Discussion of a new comprehensive cybersecurity law is accelerating in China, to address security problems originating at home and abroad and to improve the Internet space overall, according to experts in online security and law.

Calls for stronger cybersecurity laws in China have been amplified since Edward Snowden revealed the US government's secret spying program two years ago, the specialists said as they applauded a draft law released earlier this year.

"The legislation reflects that our leadership upholds cybersecurity, and the process has been accelerated," said Zuo Xiaodong, vice-president of the China Information Security Research Institute. "Some authorities in industry and in government information departments have studied various approaches to rules for 10 years, but there was no written version until the draft emerged."

In June, the draft law was submitted to the Standing Committee of the National People's Congress, China's top legislative body, for discussion. It was later published online to solicit public opinion.

The draft requires telecommunications and infrastructure departments to build an emergency system to deal with online attacks. It also highlighted information protection.

Online products or services that touch on State security should all be reviewed, it said.

If the draft is approved by the State Council, then provincial, regional and municipal governments will be empowered to impose restrictions on networks when there's a need to protect State security, or to tackle cases involving public security.

Zuo spoke highly of the explorations in cybersecurity legislation, but said some articles concerning security need further discussion in the light of Internet developments.

Ning Jiajun, director of the Experts Committee of the State Information Center, said the timing of the draft was good, as China's Internet has entered an era of rapid development.

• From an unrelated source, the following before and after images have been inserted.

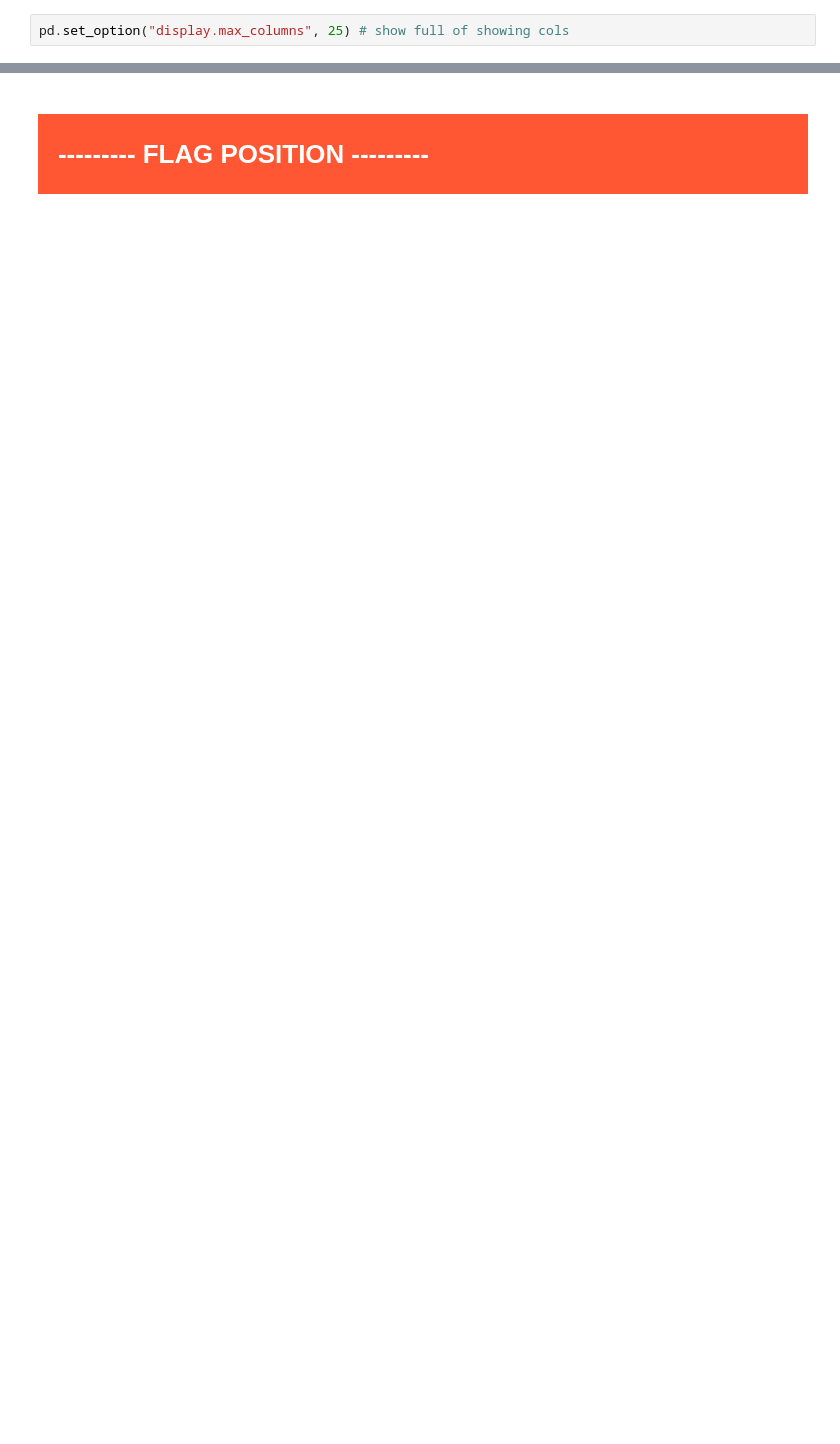
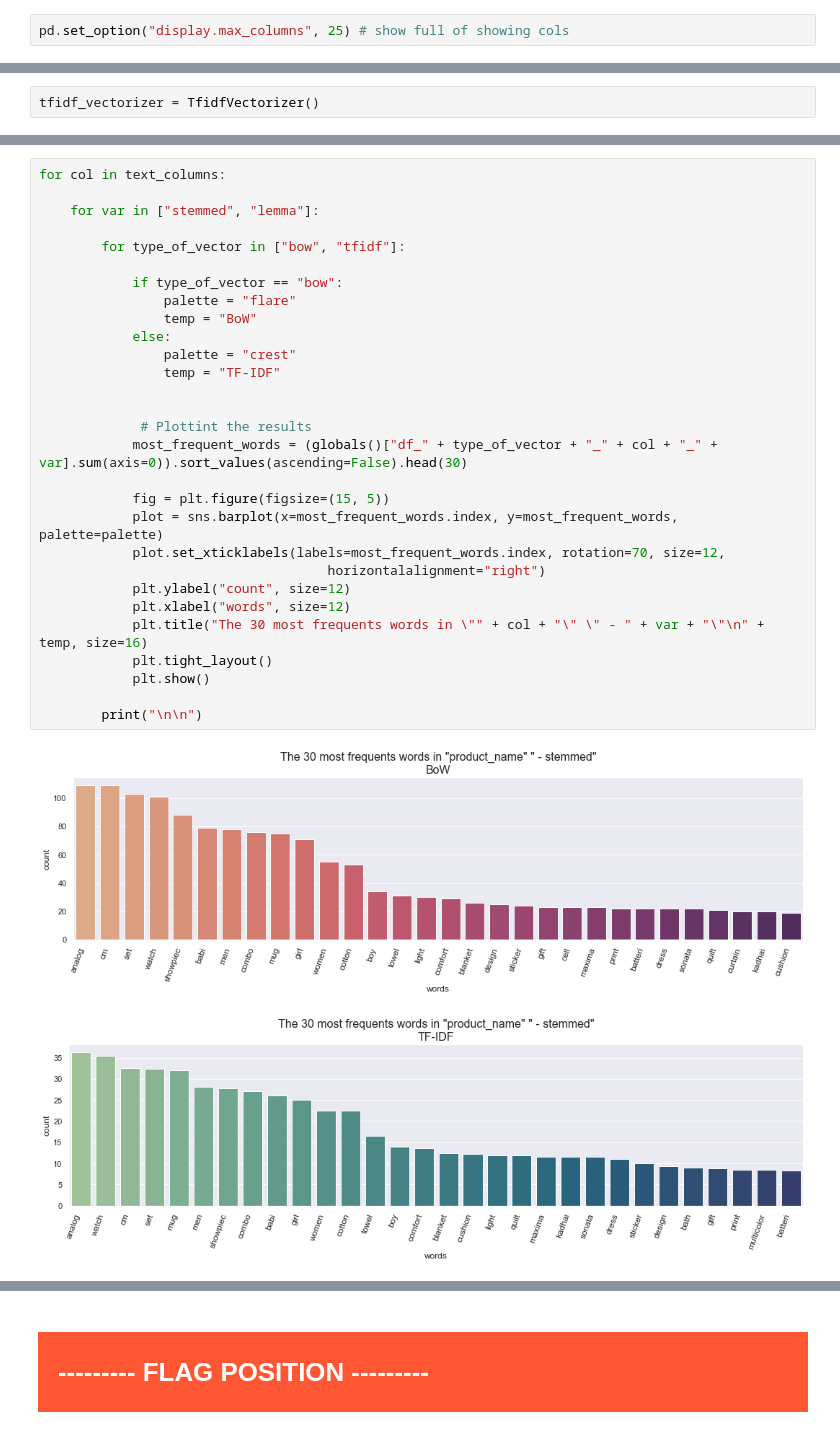
Before and after one commit to samirhinojosa/OC-P6-automatically-classify-consumer-goods, a Jupyter notebook: text_analysis_notebook.ipynb, the cells around one changed output, grey strips where cells are left out. Saved outputs shown, nothing was run; the diff lists cells and outputs as text; blank space fills up the shorter version.

```diff
--- a/text_analysis_notebook.ipynb
+++ b/text_analysis_notebook.ipynb
@@ -960,0 +974,2 @@ for col in text_columns:
+# %%
+tfidf_vectorizer = TfidfVectorizer()
@@ -960,0 +1036,32 @@ for col in text_columns:
+# %%
+for col in text_columns:
+
+    for var in ["stemmed", "lemma"]:
+
+        for type_of_vector in ["bow", "tfidf"]:
+
+            if type_of_vector == "bow":
+                palette = "flare"
+                temp = "BoW"
+            else:
+                palette = "crest"
+                temp = "TF-IDF"
+
+
+             # Plottint the results
+            most_frequent_words = (globals()["df_" + type_of_vector + "_" + col + "_" + var].sum(axis=0)).sort_values(ascending=False).head(30)
+
+            fig = plt.figure(figsize=(15, 5))
+            plot = sns.barplot(x=most_frequent_words.index, y=most_frequent_words, palette=palette)
+            plot.set_xticklabels(labels=most_frequent_words.index, rotation=70, size=12,
+                                     horizontalalignment="right")
+            plt.ylabel("count", size=12)
+            plt.xlabel("words", size=12)
+            plt.title("The 30 most frequents words in \"" + col + "\" \" - " + var + "\"\n" + temp, size=16)
+            plt.tight_layout()
+            plt.show()
+
+        print("\n\n")
+# %% [output]
+[figure, added]
+[figure, added]
```
Also changed, not shown: parts of 35 cells of this notebook, 1 other file.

"If there is no security in cyberspace, it will be hard to address developments in the industry," Ning said, urging acceleration of cybersecurity legislation to alleviate current thorny problems, including online attacks, as soon as possible.

"As for some details, such as how to conduct security reviews of online products or services, I think they could be addressed later," he said.

In the eyes of Wang Sixin, a law professor at the Communication University of China, the draft indicates that the country's Internet-related legislation is forging a new, comprehensive path.

"It's the first time that our legislators have attempted to make a comprehensive law on cyberspace. In the past, they just added and revised some articles relating to the Internet in current laws," Wang said.

Exactly when the cybersecurity law will be issued remains uncertain, though the legislative process was accelerated this year.

"Some items in the draft, including what obligations Internet enterprises should have, are currently in the heat of discussions because they relate to the interests of Web insiders," he said.

Most Viewed in 24 Hours


Start a Digital Twin Journey from Engineering Simulation

Accenture releases survey of digital transformation

CIMC Reduces Unplanned Downtime by 30% with Greater Operational Insight from ThingWorx

Ansys Simulation Speeding up Autonomous Vehicles

  • Tel : 0086-27-87592219
  • Email :
  • Add: 3B1 International Business Center, No. 18 Jinronggang Road (No.4), East Lake High-tech Development Zone, Wuhan, Hubei, PRC. 430223
  • ICP Business License: 鄂B2-20030029-9
  • Copyright © e-works All Rights Reserved